A condensed take on some of Rivette’s most imposing ‘mountains’.
If ‘all the world’ is indeed a stage, Jacques Rivette is one of its pre-eminent players. The French title of his new film, Around a Small Mountain, translates as 36 Views of Pic Saint Loup, a small limestone ridge in the Languedoc appellation of Southern France. For all I know, there may be thirty-six shots of the ridge in the film, but I prefer to think that the titular mountain is one Rivette has circled many times in his career: his thematic preoccupation with the inseparability of life and art.
Around a Small Mountain is a condensed take on perspectives that have produced some of Rivette’s most imposing mountains, including one of my all-time favourites, La Belle Noiseuse (1991). Traversing these terrains is no mean feat, partly due to their inaccessibility. Some of his films, such as the monumental Out One (1971), are very elusive, and even if one manages to track them down, they invariably require serious preparation and commitment from those inclined to scale their heady heights. But if a stroll over soft hills is more your pace, Around a Small Mountain is a delightful variation of Rivette, in miniature.
The film tells the tale of Vittorio (Sergio Castellitto), a traveller (seemingly unconcerned with trivialities such as money) who grafts himself onto a company of circus performers in the hope of making a deeper connection with Kate (Jane Birkin), one of its recently returned members. The opening scene (shot in a single take) establishes what could be one of the primary themes of the film: directorial presence. Kate’s car has stalled. Vittorio drives by in his sports car. She signals to him for help, but he speeds by. Moments later he returns, tinkers with the engine, then drives off without uttering a word. Kate, grateful but bemused, resumes her journey. This scene encapsulates the narrative and thematic trajectory of the film, where the circus can be seen as cinema, the troupe as actors, the circus tent as poorly attended art-cinema screenings, and Vittorio as the ‘tinkerer under the hood’—the director.
In Around a Small Mountain, Rivette allegorically aligns himself (his own art and cinema in general) with the humble tradition of the circus, travelling players who dust off their costumes and crank up their routines in every new town. In many respects, this late-career film by one of cinema’s most revered masters echoes earlier masterworks, significantly reduced in scale, but all the more resonant for it. The film expresses the pensive melancholy of an artist, now in his 80s, looking back. A tender film with a surprising soul-bearing candidness, it’s easy to dismiss Rivette’s whimsical elegy as an uncharacteristic diversion, but as one reflects on this Autumnal charmer, the more one senses its poignancy.

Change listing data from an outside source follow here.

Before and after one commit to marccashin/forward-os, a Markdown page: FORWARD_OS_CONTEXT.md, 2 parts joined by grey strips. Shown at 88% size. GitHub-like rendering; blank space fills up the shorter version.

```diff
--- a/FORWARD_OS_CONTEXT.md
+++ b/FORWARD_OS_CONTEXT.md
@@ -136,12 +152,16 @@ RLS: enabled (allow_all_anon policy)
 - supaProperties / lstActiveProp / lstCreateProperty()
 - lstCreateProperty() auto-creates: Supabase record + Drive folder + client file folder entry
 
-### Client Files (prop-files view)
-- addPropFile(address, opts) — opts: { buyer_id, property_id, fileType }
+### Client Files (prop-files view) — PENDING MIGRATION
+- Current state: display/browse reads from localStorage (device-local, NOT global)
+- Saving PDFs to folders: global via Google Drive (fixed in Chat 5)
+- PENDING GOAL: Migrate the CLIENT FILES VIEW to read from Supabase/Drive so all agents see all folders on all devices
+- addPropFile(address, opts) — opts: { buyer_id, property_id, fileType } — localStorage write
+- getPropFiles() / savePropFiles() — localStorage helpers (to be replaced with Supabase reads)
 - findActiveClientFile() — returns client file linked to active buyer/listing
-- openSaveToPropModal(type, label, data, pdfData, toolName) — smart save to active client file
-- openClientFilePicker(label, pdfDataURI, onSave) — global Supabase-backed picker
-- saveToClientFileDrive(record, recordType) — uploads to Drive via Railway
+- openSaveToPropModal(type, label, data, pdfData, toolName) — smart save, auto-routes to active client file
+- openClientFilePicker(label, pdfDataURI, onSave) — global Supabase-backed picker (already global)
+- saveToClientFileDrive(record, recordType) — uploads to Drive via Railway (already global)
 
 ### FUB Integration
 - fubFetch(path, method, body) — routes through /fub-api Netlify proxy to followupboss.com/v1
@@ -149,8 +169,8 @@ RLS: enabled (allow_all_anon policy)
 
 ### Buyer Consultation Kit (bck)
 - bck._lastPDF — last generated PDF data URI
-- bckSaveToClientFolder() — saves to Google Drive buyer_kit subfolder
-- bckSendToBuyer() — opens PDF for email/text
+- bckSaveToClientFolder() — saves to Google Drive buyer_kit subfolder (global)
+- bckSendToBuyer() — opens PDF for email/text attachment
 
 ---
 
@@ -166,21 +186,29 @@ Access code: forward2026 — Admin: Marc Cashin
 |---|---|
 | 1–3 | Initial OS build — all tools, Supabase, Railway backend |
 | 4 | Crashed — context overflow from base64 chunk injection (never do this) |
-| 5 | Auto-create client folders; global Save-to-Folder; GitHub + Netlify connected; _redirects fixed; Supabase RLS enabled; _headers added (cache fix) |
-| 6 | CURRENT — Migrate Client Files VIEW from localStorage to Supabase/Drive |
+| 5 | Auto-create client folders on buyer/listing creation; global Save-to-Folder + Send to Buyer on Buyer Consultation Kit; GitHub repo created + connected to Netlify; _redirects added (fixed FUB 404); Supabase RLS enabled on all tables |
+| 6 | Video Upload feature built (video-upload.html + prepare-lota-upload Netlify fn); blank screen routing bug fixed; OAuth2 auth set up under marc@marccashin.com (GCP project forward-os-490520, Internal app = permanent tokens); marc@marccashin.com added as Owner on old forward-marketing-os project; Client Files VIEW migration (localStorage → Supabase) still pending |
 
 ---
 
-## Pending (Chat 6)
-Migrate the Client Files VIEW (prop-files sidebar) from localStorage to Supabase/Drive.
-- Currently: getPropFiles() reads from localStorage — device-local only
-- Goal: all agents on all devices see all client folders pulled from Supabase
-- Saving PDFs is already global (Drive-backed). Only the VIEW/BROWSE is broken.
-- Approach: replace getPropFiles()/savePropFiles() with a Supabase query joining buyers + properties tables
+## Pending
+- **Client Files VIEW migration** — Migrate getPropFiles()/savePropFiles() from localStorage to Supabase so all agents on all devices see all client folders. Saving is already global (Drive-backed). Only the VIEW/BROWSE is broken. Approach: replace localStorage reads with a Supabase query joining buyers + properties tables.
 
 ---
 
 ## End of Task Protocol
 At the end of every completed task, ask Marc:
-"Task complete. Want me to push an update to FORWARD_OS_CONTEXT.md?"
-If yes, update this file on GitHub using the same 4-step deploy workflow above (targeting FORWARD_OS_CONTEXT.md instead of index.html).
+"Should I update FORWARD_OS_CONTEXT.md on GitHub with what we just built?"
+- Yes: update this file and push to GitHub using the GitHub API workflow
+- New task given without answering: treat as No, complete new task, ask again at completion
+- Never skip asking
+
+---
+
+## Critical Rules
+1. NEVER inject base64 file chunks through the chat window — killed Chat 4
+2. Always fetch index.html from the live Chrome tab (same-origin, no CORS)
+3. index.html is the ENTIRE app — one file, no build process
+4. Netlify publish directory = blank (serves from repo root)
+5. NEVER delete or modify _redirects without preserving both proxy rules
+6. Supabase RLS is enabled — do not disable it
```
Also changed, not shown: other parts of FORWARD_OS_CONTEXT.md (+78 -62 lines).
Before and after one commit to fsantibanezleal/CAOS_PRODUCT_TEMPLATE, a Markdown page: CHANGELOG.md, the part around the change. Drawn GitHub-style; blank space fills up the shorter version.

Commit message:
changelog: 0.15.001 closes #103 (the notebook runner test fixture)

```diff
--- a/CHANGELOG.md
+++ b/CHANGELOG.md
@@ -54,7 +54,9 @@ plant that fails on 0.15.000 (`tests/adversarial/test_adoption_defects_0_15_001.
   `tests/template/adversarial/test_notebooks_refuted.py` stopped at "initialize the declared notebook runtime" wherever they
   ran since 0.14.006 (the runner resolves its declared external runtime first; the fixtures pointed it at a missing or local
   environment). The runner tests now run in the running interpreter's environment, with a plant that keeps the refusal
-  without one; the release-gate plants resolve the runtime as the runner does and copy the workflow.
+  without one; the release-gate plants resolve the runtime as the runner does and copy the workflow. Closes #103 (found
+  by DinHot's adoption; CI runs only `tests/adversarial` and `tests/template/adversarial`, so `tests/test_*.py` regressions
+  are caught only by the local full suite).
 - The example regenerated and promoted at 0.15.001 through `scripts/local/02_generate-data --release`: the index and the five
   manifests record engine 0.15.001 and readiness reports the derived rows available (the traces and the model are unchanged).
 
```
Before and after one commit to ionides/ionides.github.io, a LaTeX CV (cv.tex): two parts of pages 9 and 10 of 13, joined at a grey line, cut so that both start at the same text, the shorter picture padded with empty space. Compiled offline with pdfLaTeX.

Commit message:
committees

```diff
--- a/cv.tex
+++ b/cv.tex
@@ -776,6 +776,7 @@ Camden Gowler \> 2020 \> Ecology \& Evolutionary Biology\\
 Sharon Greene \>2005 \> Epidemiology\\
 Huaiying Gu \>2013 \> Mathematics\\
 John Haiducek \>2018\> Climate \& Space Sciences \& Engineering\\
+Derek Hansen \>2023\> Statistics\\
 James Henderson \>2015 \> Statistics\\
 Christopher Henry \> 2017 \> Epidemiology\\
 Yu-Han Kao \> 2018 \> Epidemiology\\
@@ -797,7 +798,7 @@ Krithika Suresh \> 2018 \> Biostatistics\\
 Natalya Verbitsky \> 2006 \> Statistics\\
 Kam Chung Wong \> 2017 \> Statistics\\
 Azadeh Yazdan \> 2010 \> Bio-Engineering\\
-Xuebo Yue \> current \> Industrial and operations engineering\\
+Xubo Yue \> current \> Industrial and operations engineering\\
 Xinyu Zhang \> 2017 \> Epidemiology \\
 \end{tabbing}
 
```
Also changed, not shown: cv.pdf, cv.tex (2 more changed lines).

This is a Rivette film after all, the work of an artist with a remarkably consistent, highly individual thematic language. Now I have another title to add to my list of Rivette films that need to be tracked down, viewed, then viewed again.